Exercise objective => For the listing below, work out the number of lines that hold "media" and return that number alone.

Data for this exercise =>
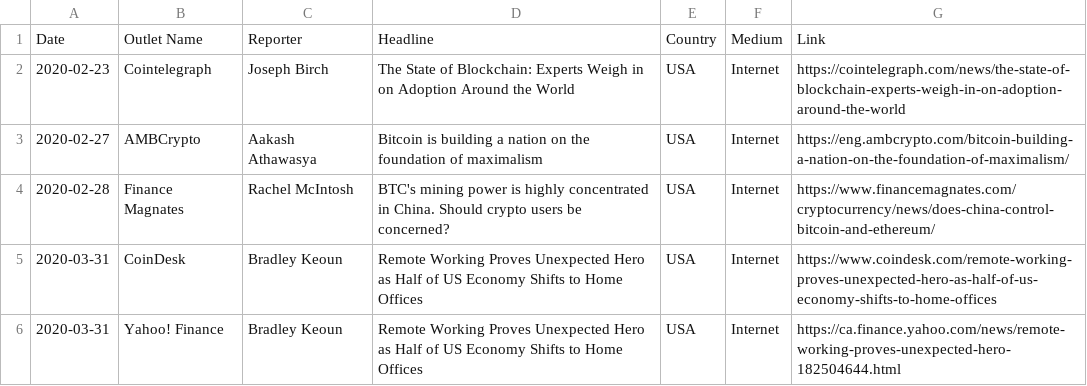
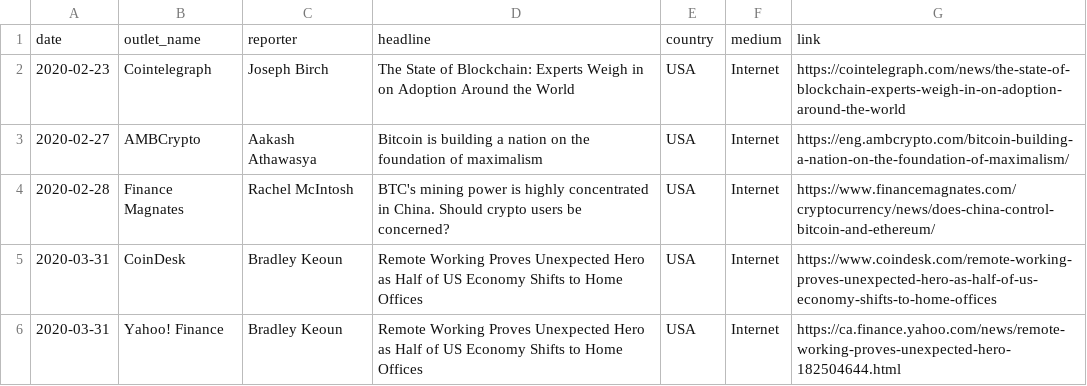
Before and after one commit to decredcommunity/outreach, a CSV file: monde-pr-media-coverage.csv, drawn as a sheet; only a part is shown; removed rows and columns are numbered as before the commit, all else as after; the diff names each change by its address in the sheet, - before the commit and + after, or states it on an @@ line.

Commit message:
snake_case column names

```diff
--- a/monde-pr-media-coverage.csv
+++ b/monde-pr-media-coverage.csv
-row 1: Date | Outlet Name | Reporter | Headline | Country | Medium | Link
+row 1: date | outlet_name | reporter | headline | country | medium | link
```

Solved problem => 3